Vocaloid is an indie music community. At its core, that’s what it is. It’s deeply entrenched in Japanese media, and it uses false voices instead of real singers, but in effect, it is nothing more than an indie music community. The songs aren’t released en masse by some phantom company to make the characters popular; they’re made by individual producers making their own music and their own style, all around the world. I have to emphasize that “all around the world” part; the collective understanding of Vocaloid and its fanbase has caused me to have more communication with non-English speakers in one year than I had in 15.
You don’t have to use it as a fake replacement for a real singer. You can experiment with things that are much easier to do in a false engine than with a human singer, like in Chiitan’s Francium, which milks the artificial singer nature to its full extent; you can make them sing impossibly fast, like in cosMo’s Sadistic.Music∞Factory. Without worrying about what “worth” it’ll have, you can make a silly song about vegetable juice (Lamaze-P, PoPiPo) if you so feel. Or you can make a 16-minute song based heavily on traditional Korean music, with a quarter of it being effective ad-lib (The Thousand-Year Poem, ProgreseeU). In fact, the author’s comment (translated by porifra) is very telling:
one of the most criticisms vocaloid receives is the question how is vocaloids different from idol music with autotune plastered all over it and I wrote this song in order to provide my answer to this question.at least I wanted to show that such songs like these can come from the vocaloid music, that unlike the popular music where marketability cannot be ignored, vocaloid genre is where you can really practice the music that you want.
in that stream of thought, this song is a song with sole emphasis on artistic value ignoring any marketability or popularity.
It is a 16 minute song depicting a person’s life through change in season and time in 4 different phases, and in accordance with the nature of the song almost all the instruments in the world was used and thus is very grand.
And even if you’re doing mainstream-style songs, which aren’t to be downed either (especially as their rate is increasing lately with more fledgling producers wanting to try their hand at music they like), the beauty of it is that you can buy a Vocaloid for around $170-200 (depending on which you buy), install it in your computer, and start making Vocaloid songs now. You don’t need to have connections to find a good singer with the time and ability to work with your style. You can make songs hoping to advance your career and move on as soon as you’ve found a niche and secure singer, like how ryo of supercell made Vocaloid songs until he became a huge name in J-pop. Or you could already be an established producer in the industry who’s using Vocaloid to do music on the sides, like kaoling (Ohkoshi Kaori, currently a producer for Kantai Collection), who was a game producer before she made songs like One Who Falls at the Name of God. It’s accessible music-making, for anyone, in control of anyone, and what’s more you have an audience that will be willing to give your work a try because they recognize something in it.

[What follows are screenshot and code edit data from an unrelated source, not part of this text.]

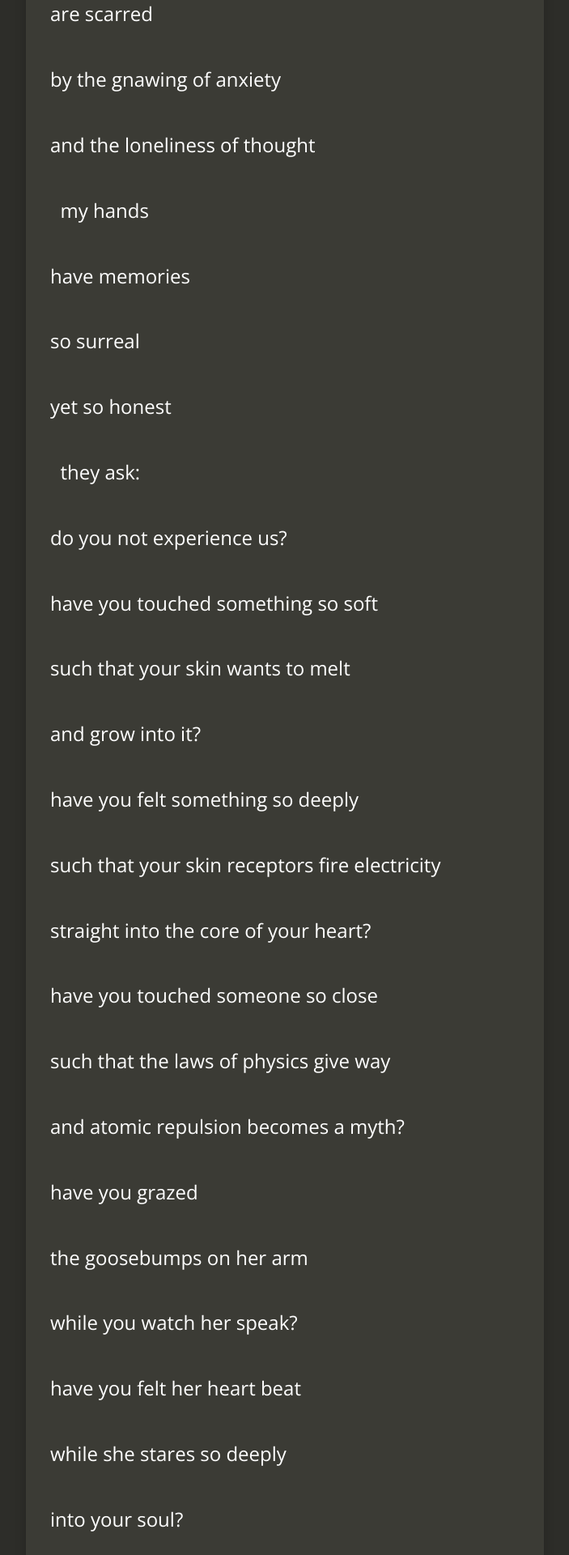
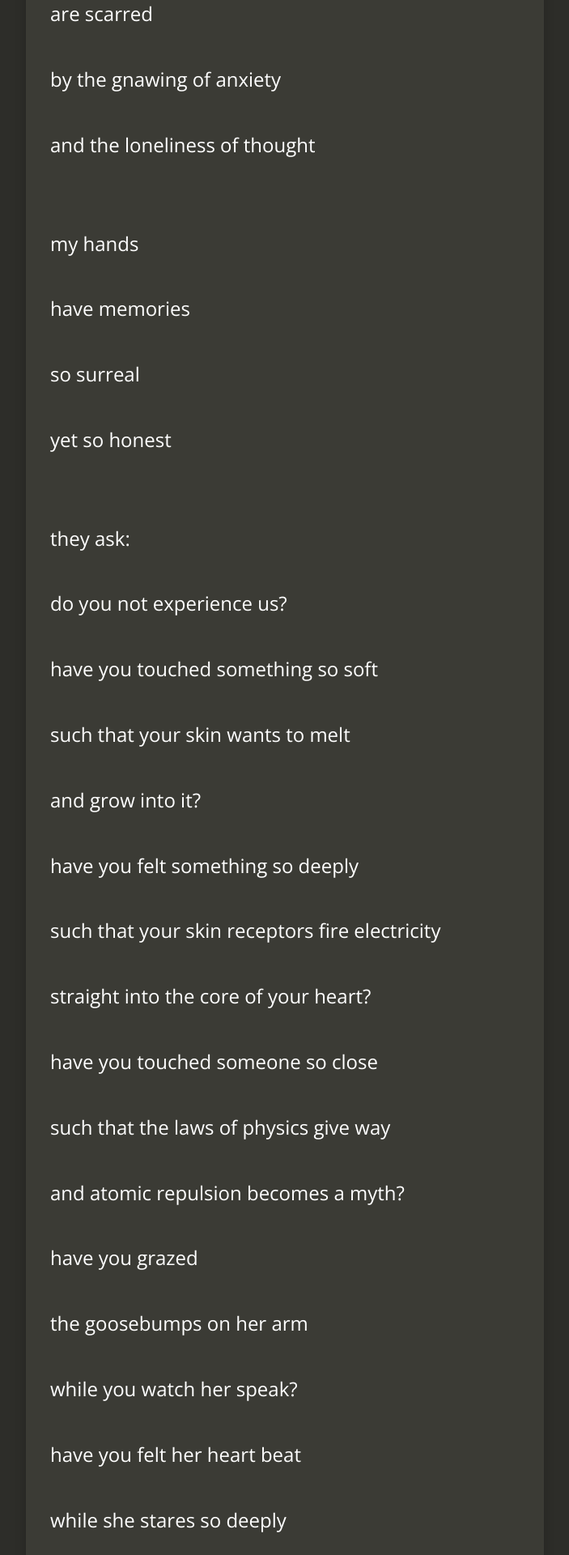
Before and after one commit to aamirazh/aamirazhar.me-backup, a Jekyll site: the page built from _posts/2016-08-26-hands.md, in a window 1280 px wide. Shown: the part 403-2323 px from the top of the page at 81% size, without its empty margins (288-991 px from the left). Built offline with Jekyll 4.4.1, drawn with Linux system fonts in a browser that asks for light colours; nearby versions of some CDN libraries; comment, search, counter and statistics services are not loaded.

Commit message:
testing br html line break instead of &nbsp;

```diff
--- a/_posts/2016-08-26-hands.md
+++ b/_posts/2016-08-26-hands.md
@@ -20,7 +20,7 @@ by the gnawing of anxiety
 
 and the loneliness of thought
 
-&nbsp;
+<br>
 my hands
 
 have memories
@@ -33,7 +33,7 @@ possible synonyms:
 palpable -> tactile, honest ?
 {:/comment}
 
-&nbsp;
+<br>
 they ask:
 
 do you not experience us?
@@ -85,5 +85,5 @@ possible synonyms:
 infinitely - immensely, boundlessly, limitlessly
 {:/comment}
 
-&nbsp;
+<br>
 will you ever?
```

When people go to Vocaloid concerts to see the projected character singing prerendered vocals, they’re not stupid; they know the character is fake and isn’t making any “effort” in singing. They’re there because they like the illusion. Even if they’re not consciously thinking it, they like this collective entity of a character that had its image created collaboratively by independent musicians, artists who wanted to illustrate those musical themes, and other kinds of artistic expressionists who contributed. It’s the realization of the phenomenon in an almost tangible form. So when I hear people dismiss it as “just a cute, fake voice and some catchy songs”, that’s when I - as both a fan and an occasional producer - feel bothered. You don’t have to like it or get into it; I get it if it’s not within your tastes, but at least please have some respect for the people who work hard within it.